As the interest rate on corporate bonds and commercial papers (CPs) has been on the rise and the Korean won has gotten stronger from October, domestic companies were put on alert.
According to investment banking industry sources on November 7, the won-dollar exchange rate closed at 1,111.9 won on the same day, breaking the previous low of the year of 1,112.8 won. Accordingly, there are growing concerns that it will adversely affect business showings of not only companies that export products but also ones that win global orders. In particular, enterprises in the automobile, shipbuilding and heavy industry sectors, which currently have unfavorable market conditions, are expected to have more and more trouble getting capital.
The interest rate on the 91-day certificates of deposit (CDs), which reached a record low of the year, increased 2 basis points last month to 1.4 percent a year due to the possibility of base interest rate rises. The CD is used as the benchmark rate for mortgage and business loans.
The interest rate on the 91-day CPs, which are the short-term financing means of businesses, also rebounded at the end of last month. The CP interest rates have been rising by 1 basis point every day from the beginning of this month to reach 1.65 percent a year on the 7th. The interest rate on corporate bonds has been on the increase, reaching a new record high, while that on short-term products are climbing in earnest this month.

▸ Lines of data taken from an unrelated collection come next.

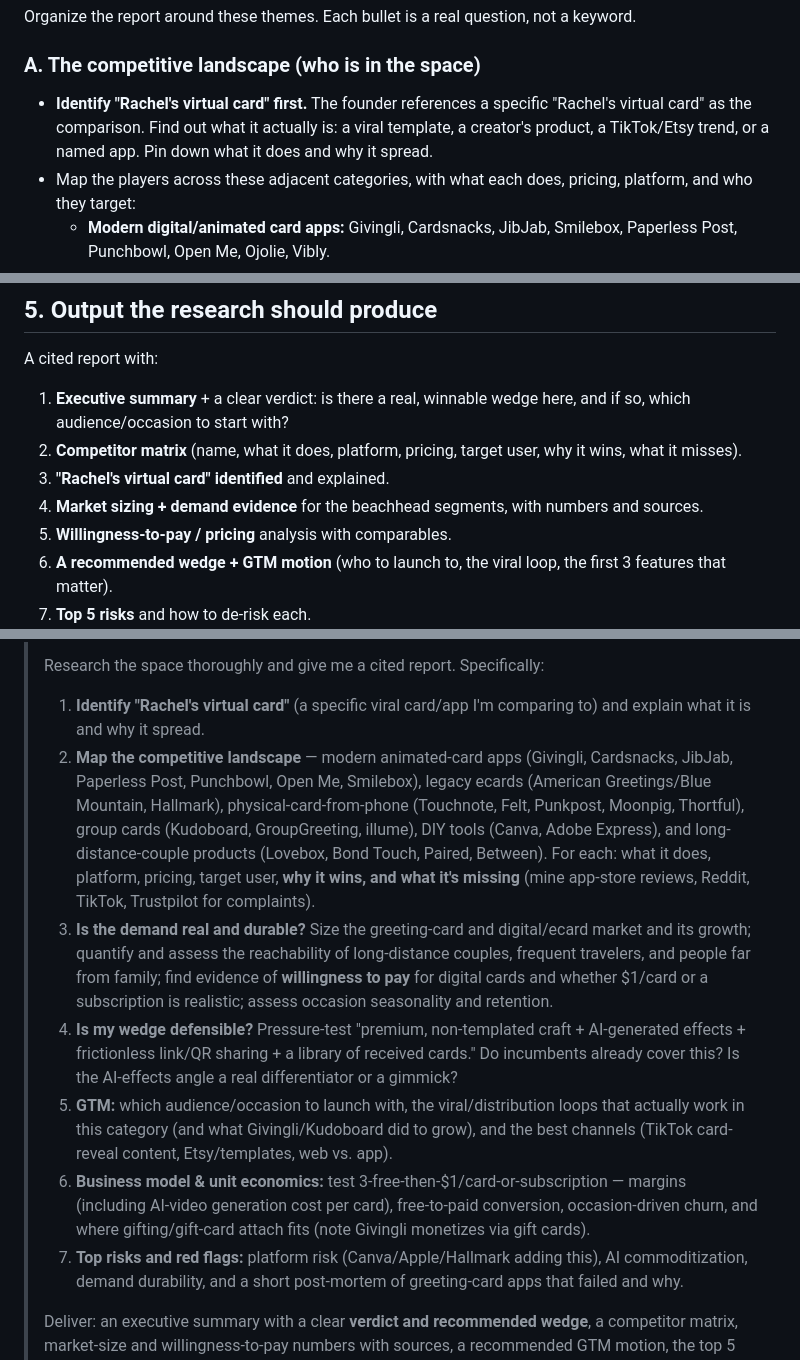
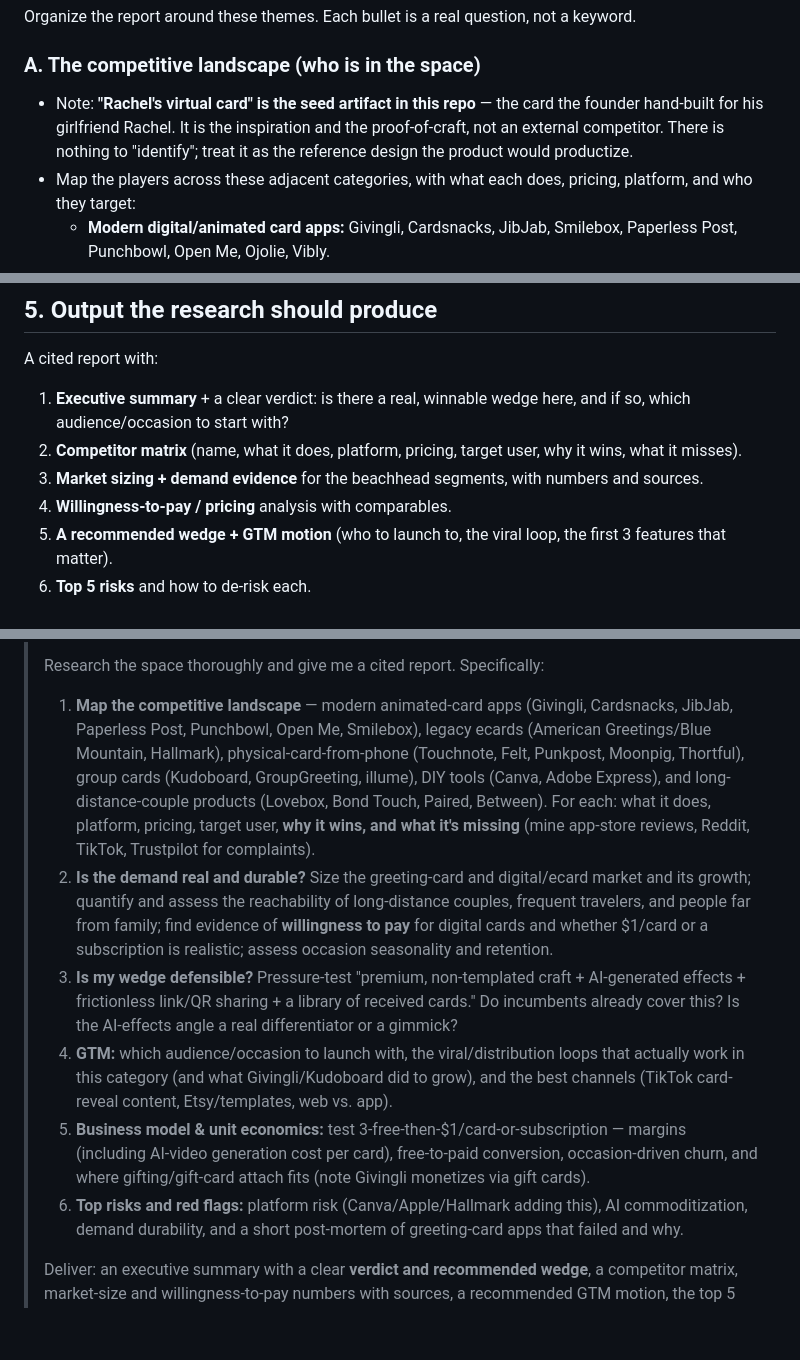
Before and after one commit to jdgiannisii-lang/bday-card, a Markdown page: RESEARCH_BRIEF.md, 3 parts joined by grey strips. Rendered like a GitHub page; blank space fills up the shorter version.

Commit message:
Correct framing: Rachel's card is the seed artifact, not a competitor
Removes the research question asking to 'identify Rachel's virtual card'
and clarifies it is the founder's own card in this repo. Renumbers the
prompt's question list accordingly.

Co-Authored-By: Claude Opus 4.8 <noreply@anthropic.com>
Claude-Session: https://claude.ai/code/session_01DVTiJe23j9TCK5PV5JqobP

```diff
--- a/RESEARCH_BRIEF.md
+++ b/RESEARCH_BRIEF.md
@@ -67,10 +67,10 @@ Organize the report around these themes. Each bullet is a real question, not a
 keyword.
 
 ### A. The competitive landscape (who is in the space)
-- **Identify "Rachel's virtual card" first.** The founder references a specific
-  "Rachel's virtual card" as the comparison. Find out what it actually is: a
-  viral template, a creator's product, a TikTok/Etsy trend, or a named app.
-  Pin down what it does and why it spread.
+- Note: **"Rachel's virtual card" is the seed artifact in this repo** — the card
+  the founder hand-built for his girlfriend Rachel. It is the inspiration and the
+  proof-of-craft, not an external competitor. There is nothing to "identify";
+  treat it as the reference design the product would productize.
 - Map the players across these adjacent categories, with what each does, pricing,
   platform, and who they target:
   - **Modern digital/animated card apps:** Givingli, Cardsnacks, JibJab,
@@ -155,8 +155,7 @@ A cited report with:
    and if so, which audience/occasion to start with?
 2. **Competitor matrix** (name, what it does, platform, pricing, target user,
    why it wins, what it misses).
-3. **"Rachel's virtual card" identified** and explained.
-4. **Market sizing + demand evidence** for the beachhead segments, with numbers
+3. **Market sizing + demand evidence** for the beachhead segments, with numbers
    and sources.
 5. **Willingness-to-pay / pricing** analysis with comparables.
 6. **A recommended wedge + GTM motion** (who to launch to, the viral loop, the
@@ -193,9 +192,7 @@ Reddit/TikTok sentiment). Flag where data is thin and mark estimates as estimate
 >
 > Research the space thoroughly and give me a cited report. Specifically:
 >
-> 1. **Identify "Rachel's virtual card"** (a specific viral card/app I'm comparing to)
->    and explain what it is and why it spread.
-> 2. **Map the competitive landscape** — modern animated-card apps (Givingli,
+> 1. **Map the competitive landscape** — modern animated-card apps (Givingli,
 >    Cardsnacks, JibJab, Paperless Post, Punchbowl, Open Me, Smilebox), legacy ecards
 >    (American Greetings/Blue Mountain, Hallmark), physical-card-from-phone (Touchnote,
 >    Felt, Punkpost, Moonpig, Thortful), group cards (Kudoboard, GroupGreeting,
@@ -203,23 +200,23 @@ Reddit/TikTok sentiment). Flag where data is thin and mark estimates as estimate
 >    (Lovebox, Bond Touch, Paired, Between). For each: what it does, platform, pricing,
 >    target user, **why it wins, and what it's missing** (mine app-store reviews,
 >    Reddit, TikTok, Trustpilot for complaints).
-> 3. **Is the demand real and durable?** Size the greeting-card and digital/ecard
+> 2. **Is the demand real and durable?** Size the greeting-card and digital/ecard
 >    market and its growth; quantify and assess the reachability of long-distance
 >    couples, frequent travelers, and people far from family; find evidence of
 >    **willingness to pay** for digital cards and whether $1/card or a subscription is
 >    realistic; assess occasion seasonality and retention.
-> 4. **Is my wedge defensible?** Pressure-test "premium, non-templated craft +
+> 3. **Is my wedge defensible?** Pressure-test "premium, non-templated craft +
 >    AI-generated effects + frictionless link/QR sharing + a library of received
 >    cards." Do incumbents already cover this? Is the AI-effects angle a real
 >    differentiator or a gimmick?
-> 5. **GTM:** which audience/occasion to launch with, the viral/distribution loops
+> 4. **GTM:** which audience/occasion to launch with, the viral/distribution loops
 >    that actually work in this category (and what Givingli/Kudoboard did to grow),
 >    and the best channels (TikTok card-reveal content, Etsy/templates, web vs. app).
-> 6. **Business model & unit economics:** test 3-free-then-$1/card-or-subscription —
+> 5. **Business model & unit economics:** test 3-free-then-$1/card-or-subscription —
 >    margins (including AI-video generation cost per card), free-to-paid conversion,
 >    occasion-driven churn, and where gifting/gift-card attach fits (note Givingli
 >    monetizes via gift cards).
-> 7. **Top risks and red flags:** platform risk (Canva/Apple/Hallmark adding this),
+> 6. **Top risks and red flags:** platform risk (Canva/Apple/Hallmark adding this),
 >    AI commoditization, demand durability, and a short post-mortem of greeting-card
 >    apps that failed and why.
 >
```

Hong Joon-pyo, a senior analyst at Hyundai Research Institute, said, “The stronger won can make companies that should gain shipbuilding and heavy industry orders struggle further. It will also adversely affect domestic automakers that mainly export products.”
When the CD interest rates increase, companies will have a higher burden of bank loan interests. Considering the fact that firms with low credit scores, which failed to get a bank loan, sought to raise capital from the market through corporate bonds and CPs, there are concerns that businesses with low credit scores will have more refunding risks.